Wife Elise is showing her kumihimo jewelry pieces during the show as well. Kumihimo is a traditional Japanese technique of braiding strands, often of silk, into cords that can be adapted for various uses.

There are hundreds, maybe thousands of woodworkers in our area, but to give you an idea of how serious Lewis is, he used to fill up his 12- by 12-foot basement room with shavings in their Brainerd home before they went looking for a new home.

"He didn't even look at the house after seeing the workshop," Elise says.

"He said, 'The shop has 12-inch-thick concrete floors in one area and 4 inches in the other. He got in the car and said, 'I'm sure the house is delightful.'"

Want more proof? He flew to Stanfield, Oregon, around 1994 to be fitted for a custom-made 6,000-pound lathe made by John Nichols, whose custom lathes are widely known among woodworkers. The spindle is exactly the same height as his elbow and has telescoping parts that allow him to turn pieces 8 feet long and 58 inches in diameter. The main housing is filled with metal bearings, and it is outfitted with a hoist to allow Lewis to work alone and chuck up to 200-pound pieces of wood. Because of its weight and size, Lewis is able to safely turn pieces that others only dream of.

If you go

* What: Ed Lewis Turnings, Elise Lewis Kumihimo open studio and sale

* Where: 6526 Harrison Pike

* When: 10 a.m.-5 p.m. Saturday-Sunday, Dec. 7-8

* Admission: Free

* Phone: 423-344-7295

* Online:

"It is a true rarity," he says.

Asked why he wants to turn such large pieces, he seems stunned for a minute.

"I don't know.
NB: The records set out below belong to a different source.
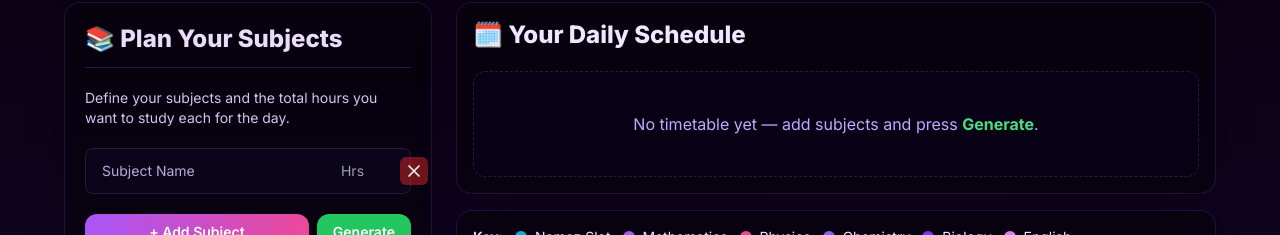
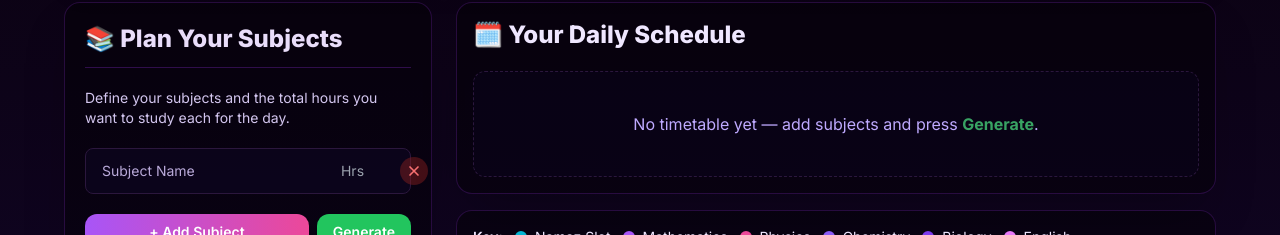
Before and after one commit to kaifislam02-ops/studyplanner, a Next.js app: page / in a window 1280 px wide. Shown: the part 116-351 px from the top of the page. Built offline with nearby package versions, Linux system fonts and the light colour scheme.

Commit message:
Final Config Fix: Added content paths to tailwind config

```diff
--- a/app/page.tsx
+++ b/app/page.tsx
@@ -47,6 +47,17 @@ const shuffleArray = (array: any[]) => {
   return array;
 };
 
+// --- NEW: Helper function to darken a hex color for gradients ---
+const darkenColor = (color: string, percent: number) => {
+  if (!color.startsWith("#")) return color; // Safety check
+  let [r, g, b] = (color.match(/\w\w/g) || []).map(h => parseInt(h, 16));
+  const p = 1 - percent / 100;
+  r = Math.floor(r * p);
+  g = Math.floor(g * p);
+  b = Math.floor(b * p);
+  return `#${((1 << 24) + (r << 16) + (g << 8) + b).toString(16).slice(1).padStart(6, '0')}`;
+};
+
 
 export default function Home() {
   const [user, setUser] = useState<User | null>(null);
@@ -57,6 +68,9 @@ export default function Home() {
   const [selectedTimetableId, setSelectedTimetableId] = useState<string>("");
   const timetableRef = useRef<HTMLDivElement | null>(null);
   const [loadingSave, setLoadingSave] = useState(false);
+
+  // --- NEW: State for load-in animation ---
+  const [mounted, setMounted] = useState(false);
 
   // Google Sign-In
   const login = async () => {
@@ -96,7 +110,7 @@ export default function Home() {
   };
 
   const getColor = (subject: string) => {
-    if (!subject) return "#2d2d2d";
+    if (!subject || subject === "Free") return "#2d2d2d";
     const idx = COMMON_SUBJECTS.indexOf(subject);
     if (idx >= 0) return COLORS[idx % COLORS.length];
     const customIdx = subjects.findIndex(s => s.name === subject);
@@ -232,6 +246,11 @@ export default function Home() {
     }
   }, []);
 
+  // --- NEW: Trigger mount animation ---
+  useEffect(() => {
+    setMounted(true);
+  }, []);
+
   // --- Reusable button classes for a unified neon style ---
   const neonButtonClass = (color: string) =>
     `px-4 py-2 rounded-xl text-sm font-semibold transition btn-neon shadow-lg hover:shadow-2xl hover:scale-[.995] disabled:opacity-60 disabled:hover:scale-100 ${color}`;
@@ -267,8 +286,8 @@ export default function Home() {
         </nav>
       </header>
 
-      {/* MAIN */}
-      <main className="max-w-6xl mx-auto grid grid-cols-1 lg:grid-cols-3 gap-6">
+      {/* MAIN - NEW: Added fade-in animation */}
+      <main className={`max-w-6xl mx-auto grid grid-cols-1 lg:grid-cols-3 gap-6 transition-all duration-700 ease-out ${mounted ? 'opacity-100 translate-y-0' : 'opacity-0 translate-y-4'}`}>
         {/* LEFT: Controls */}
         <section className="lg:col-span-1 bg-black/40 border border-purple-900/40 rounded-2xl p-5 space-y-5 shadow-2xl">
           <h2 className="text-2xl font-extrabold text-[#e9ddfa] border-b border-purple-900/50 pb-3">📚 Plan Your Subjects</h2>
@@ -293,12 +312,13 @@ export default function Home() {
                   onChange={(e) => handleChange(i, "hours", e.target.value)}
                   className="w-16 bg-transparent py-1 text-sm text-center text-[#efe7ff] focus:outline-none focus:ring-0"
                 />
+                {/* --- MODIFIED: Delete button style --- */}
                 <button
                   onClick={() => setSubjects(prev => prev.filter((_, idx) => idx !== i))}
-                  className="p-1 rounded-md bg-red-600/50 hover:bg-red-500 transition text-sm"
+                  className="p-1.5 rounded-full text-red-400 hover:text-red-300 bg-red-900/50 hover:bg-red-800/70 transition-all"
                   title="Remove subject"
                 >
-                  <svg xmlns="http://www.w3.org/2000/svg" fill="none" viewBox="0 0 24 24" strokeWidth={2} stroke="currentColor" className="w-5 h-5">
+                  <svg xmlns="http://www.w3.org/2000/svg" fill="none" viewBox="0 0 24 24" strokeWidth={2.5} stroke="currentColor" className="w-4 h-4">
                     <path strokeLinecap="round" strokeLinejoin="round" d="M6 18 18 6M6 6l12 12" />
                   </svg>
                 </button>
@@ -371,20 +391,24 @@ export default function Home() {
             <div ref={timetableRef} className="w-full">
               <div className="grid grid-cols-1 sm:grid-cols-2 lg:grid-cols-3 gap-5">
                 {timetable.length === 0 ? (
+                  // --- MODIFIED: Added animate-pulse to "Generate" ---
                   <div className="col-span-full text-center text-[#bfaaff] p-10 rounded-xl bg-[#0a0420]/40 border border-dashed border-[#2b173d]">
-                    No timetable yet — add subjects and press <strong className="text-green-400">Generate</strong>.
+                    No timetable yet — add subjects and press <strong className="text-green-400 animate-pulse">Generate</strong>.
                   </div>
                 ) : timetable.map((item, i) => {
                   const isNamaz = NAMAZ_SLOTS.some(n => item.includes(n.name));
                   const isFree = item === 'Free';
                   const bg = isNamaz ? "#06b6d4" : getColor(item);
 
+                  // --- MODIFIED: Use darkenColor helper for gradients ---
+                  const darkBg = isNamaz ? "#0891b2" : isFree ? "#2b173d" : darkenColor(bg, 20);
+
                   // Set distinct styles for the timetable card/slot
                   const slotStyles = isNamaz
-                    ? { backgroundColor: bg, border: "1px solid #0891b2" }
+                    ? { background: `linear-gradient(145deg, ${bg} 0%, ${darkBg} 100%)`, border: "1px solid #0891b2" }
                     : isFree
-                    ? { background: "rgba(14,6,32,0.45)", border: "1px solid #2b173d" }
-                    : { background: bg, border: `1px solid ${bg}`, opacity: 0.85 };
+                    ? { background: "rgba(14,6,32,0.45)", border: "1px solid #2b173d" } // Glassy for Free
+                    : { background: `linear-gradient(145deg, ${bg} 0%, ${darkBg} 100%)`, border: `1px solid ${darkBg}` }; // Gradient for Subjects
 
                   const slotClasses = "relative p-3 rounded-xl shadow-lg transition duration-200 hover:shadow-xl hover:scale-[1.01]";
 
--- a/postcss.config.js
+++ b/postcss.config.js
@@ -1,9 +1,7 @@
 // postcss.config.js
-
 module.exports = {
   plugins: {
-    // THIS MUST BE 'tailwindcss' (the module name)
-    'tailwindcss': {},
-    autoprefixer: {},
+    'tailwindcss': {}, // ✅ YEHI HONA CHAHIYE
+    'autoprefixer': {},
   },
 };
--- a/tailwind.config.js
+++ b/tailwind.config.js
@@ -3,7 +3,7 @@ const colors = require('tailwindcss/colors')
 
 /** @type {import('tailwindcss').Config} */
 module.exports = {
-  // 💡 THIS MUST BE CORRECTED
+  // 🟢 YAHAN PATHS ADD KARNE HAIN
   content: [
     "./app/**/*.{js,ts,jsx,tsx,mdx}",
     "./pages/**/*.{js,ts,jsx,tsx,mdx}",
```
Why do some men like blondes? [I turn because] I can. I guess that's the point. It's a beautiful machine."

One of the pieces in the show this weekend is a platter made of ash and walnut that is 29 inches in diameter, which is still quite a bit smaller than the lathe's maximum capability.

"It's hard to find wood that big," Lewis says.

He also turns ink pens and wine stoppers on his Powermatic lathe, and says he spends some time just about every day in his shop. He even teaches a free class at 10 a.m. every Saturday for anybody who wants to show up. Just give him a heads-up so he can plan.

"I can come out here to not think about anything. And I don't."

Contact Barry Courter at or 423-757-6354.